As the government sets out its public sector pay deal, the former doctor told MPs that there is no clear strategy for staff retention.

By Harry Clarke-Ezzidio

The NHS workforce plan’s lack of attention to staff pay is “borderline laughable”, the former NHS doctor and author Adam Kay told MPs last week.

Kay, a former obstetrician and author of the acclaimed memoir This is Going to Hurt, was giving evidence to the Health and Social Care Committee. He highlighted that there is no new funding in the plan to entice workers to stay in the NHS; there is “no ambition” and “no detail whatsoever” on staff retention, he said.

Kay was speaking alongside representatives from the NHS, the regulator the General Medical Council (GMC), the Royal College of General Practitioners (RCGP), and the Royal College of Nursing (RCN).

What is the NHS Workforce Plan and what does it contain?

The government finally released the NHS workforce plan on 30 June, the week before the health service’s 75th anniversary on 5 July.

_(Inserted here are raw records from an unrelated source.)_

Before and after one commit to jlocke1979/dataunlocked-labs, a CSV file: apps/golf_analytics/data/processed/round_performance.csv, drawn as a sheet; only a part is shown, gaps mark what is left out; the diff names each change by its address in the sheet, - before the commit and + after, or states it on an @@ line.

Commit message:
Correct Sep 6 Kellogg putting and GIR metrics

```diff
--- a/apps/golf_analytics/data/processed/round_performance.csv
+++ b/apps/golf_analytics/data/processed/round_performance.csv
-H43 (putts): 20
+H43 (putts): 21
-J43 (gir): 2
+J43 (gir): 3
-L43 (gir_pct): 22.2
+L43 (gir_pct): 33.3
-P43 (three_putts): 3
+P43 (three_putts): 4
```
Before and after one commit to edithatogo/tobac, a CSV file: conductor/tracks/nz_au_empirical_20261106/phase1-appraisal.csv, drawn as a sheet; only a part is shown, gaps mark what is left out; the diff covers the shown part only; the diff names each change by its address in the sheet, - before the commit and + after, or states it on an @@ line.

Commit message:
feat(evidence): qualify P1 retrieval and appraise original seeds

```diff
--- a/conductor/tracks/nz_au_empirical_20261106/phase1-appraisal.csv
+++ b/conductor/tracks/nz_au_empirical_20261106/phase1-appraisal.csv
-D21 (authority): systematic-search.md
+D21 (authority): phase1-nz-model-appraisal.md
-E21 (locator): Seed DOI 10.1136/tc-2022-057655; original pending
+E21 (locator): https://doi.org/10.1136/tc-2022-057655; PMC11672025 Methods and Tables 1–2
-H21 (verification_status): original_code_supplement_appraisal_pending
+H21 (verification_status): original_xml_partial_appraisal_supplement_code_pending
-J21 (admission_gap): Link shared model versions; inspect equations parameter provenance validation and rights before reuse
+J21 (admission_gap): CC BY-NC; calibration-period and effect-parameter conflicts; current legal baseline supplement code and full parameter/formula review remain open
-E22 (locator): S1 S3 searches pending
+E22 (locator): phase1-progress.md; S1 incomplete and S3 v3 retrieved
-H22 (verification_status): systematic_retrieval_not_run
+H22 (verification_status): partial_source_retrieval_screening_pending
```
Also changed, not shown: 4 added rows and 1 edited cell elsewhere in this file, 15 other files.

The core elements of the plan, six years in the making, are “train, retain and reform”. It includes commitments to: double the number of medical school training places to 15,000; double the number of nursing and midwifery student placements; and increase GP training places by 50 per cent, all by 2031-32. To fund these measures, the government has committed £2.4bn of new spending to the NHS over the next five years.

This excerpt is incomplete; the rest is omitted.